When you hire someone with disabilities, whether your business does federal contracting or not, it is crucial that you provide reasonable employee accommodations. Below are a few things your company should know about securing reasonable employee accommodations.
Who Qualifies for Reasonable Accommodations?
Any employee who discloses a disability to human resources (HR) or management qualifies for reasonable accommodations under the Americans with Disabilities Act (ADA). All businesses are required to make these accommodations, but it is even more important for federal contractors to comply in order to reserve their standing.
If a person does not disclose that they have a disability, you cannot be expected to provide accommodations. If they file a complaint and there is no evidence that they informed HR or a superior, their case will be dismissed.
Along with the fact that it is the legal thing to do, providing reasonable accommodation is also the right thing to do for valued employees. Employers should make every effort to assist the employee unless the accommodation will result in undue hardship for the company.
What Constitutes Undue Hardship?
There are a few circumstances that constitute undue hardship for a business. If your company meets any of these, you will not be required to provide accommodations.
According to the Cornell Law School, these circumstances include, “…any accommodation that would be unduly costly, extensive, substantial, or disruptive, or that would fundamentally alter the nature or operation of the contractor’s business.”
If you believe that your business would face undue hardship as a result of providing employee accommodations, you should make sure you exhaust every option available to you before denying the employee request. You may also want to consider getting an outside opinion to ensure that you are within the law.
What Are Some Examples of Employee Accommodations?
Often, employees will let you know exactly what they need to be able to perform their jobs to the best of their ability. Those who have been living with disabilities for the majority of their lives understand what will and will not work for them.

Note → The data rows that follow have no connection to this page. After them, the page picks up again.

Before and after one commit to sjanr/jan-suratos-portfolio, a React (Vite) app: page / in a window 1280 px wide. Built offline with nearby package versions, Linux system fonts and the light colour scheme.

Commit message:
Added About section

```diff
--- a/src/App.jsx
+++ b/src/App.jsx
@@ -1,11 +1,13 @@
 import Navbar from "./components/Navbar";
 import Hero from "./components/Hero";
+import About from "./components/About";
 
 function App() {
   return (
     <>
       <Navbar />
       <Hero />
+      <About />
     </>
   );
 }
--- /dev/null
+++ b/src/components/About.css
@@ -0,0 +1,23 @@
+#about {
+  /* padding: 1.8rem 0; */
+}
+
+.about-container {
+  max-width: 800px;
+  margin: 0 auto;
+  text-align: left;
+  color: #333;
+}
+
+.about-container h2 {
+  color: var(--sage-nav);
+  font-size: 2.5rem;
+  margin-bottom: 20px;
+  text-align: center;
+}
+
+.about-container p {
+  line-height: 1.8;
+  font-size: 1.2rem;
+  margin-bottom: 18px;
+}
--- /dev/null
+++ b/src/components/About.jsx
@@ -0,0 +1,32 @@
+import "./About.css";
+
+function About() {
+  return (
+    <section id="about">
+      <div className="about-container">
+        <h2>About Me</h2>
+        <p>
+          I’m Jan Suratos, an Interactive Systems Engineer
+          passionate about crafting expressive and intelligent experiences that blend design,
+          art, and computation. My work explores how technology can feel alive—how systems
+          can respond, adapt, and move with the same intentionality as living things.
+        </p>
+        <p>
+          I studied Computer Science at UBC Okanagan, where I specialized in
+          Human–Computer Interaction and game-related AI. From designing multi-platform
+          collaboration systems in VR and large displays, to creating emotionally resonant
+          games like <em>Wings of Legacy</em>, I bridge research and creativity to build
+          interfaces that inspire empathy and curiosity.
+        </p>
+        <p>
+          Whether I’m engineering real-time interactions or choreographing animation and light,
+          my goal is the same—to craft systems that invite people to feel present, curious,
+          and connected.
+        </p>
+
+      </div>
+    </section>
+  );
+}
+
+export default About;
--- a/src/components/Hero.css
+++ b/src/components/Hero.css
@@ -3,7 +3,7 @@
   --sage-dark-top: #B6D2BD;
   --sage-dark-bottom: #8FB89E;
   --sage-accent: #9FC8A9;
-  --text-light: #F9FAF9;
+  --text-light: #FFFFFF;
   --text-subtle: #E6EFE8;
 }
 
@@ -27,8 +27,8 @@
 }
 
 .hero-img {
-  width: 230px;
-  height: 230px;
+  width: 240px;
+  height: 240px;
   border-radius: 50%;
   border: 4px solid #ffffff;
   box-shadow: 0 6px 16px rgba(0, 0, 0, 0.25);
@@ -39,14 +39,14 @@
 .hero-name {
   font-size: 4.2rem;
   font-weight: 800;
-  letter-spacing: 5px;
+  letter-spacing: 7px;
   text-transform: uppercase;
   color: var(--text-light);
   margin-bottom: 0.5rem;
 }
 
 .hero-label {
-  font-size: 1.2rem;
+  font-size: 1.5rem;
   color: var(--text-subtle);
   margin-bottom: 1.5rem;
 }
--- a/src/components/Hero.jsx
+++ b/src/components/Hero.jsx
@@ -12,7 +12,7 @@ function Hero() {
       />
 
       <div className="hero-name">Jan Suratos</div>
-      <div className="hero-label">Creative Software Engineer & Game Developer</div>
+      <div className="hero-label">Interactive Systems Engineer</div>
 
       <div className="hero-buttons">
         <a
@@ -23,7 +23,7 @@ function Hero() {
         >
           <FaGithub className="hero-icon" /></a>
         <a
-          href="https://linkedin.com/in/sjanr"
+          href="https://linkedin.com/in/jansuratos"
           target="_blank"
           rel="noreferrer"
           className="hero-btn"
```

Some examples of reasonable accommodations that employees may ask for include:
- Screen readers, reader services, or audio transcriptions for people who are blind or low-vision
- American Sign Language (ASL) interpreter or communication access real-time translation (CART) tools for people who are Deaf or hard of hearing
- Wheelchair ramps, accessible conference rooms, or automatic tools for people with physical disabilities
You may also need to slightly alter job descriptions or offer flexible schedules to allow people on your team to thrive.
How Can I Get Help to Ensure my Employee Accommodations Meet Standards?
To ensure that you are meeting standards, you first need to discuss everything with your employee and document those conversations. You also need to do research on a way to help your employees that works well for both parties.
If you are not sure where to start, Applied Development can help. As an expert in the field and a government contractor, ourselves, we have the necessary experience to assist your company in the best way to implement employee accommodations. Give us a call today at 410.571.4016 or contact us online for more information!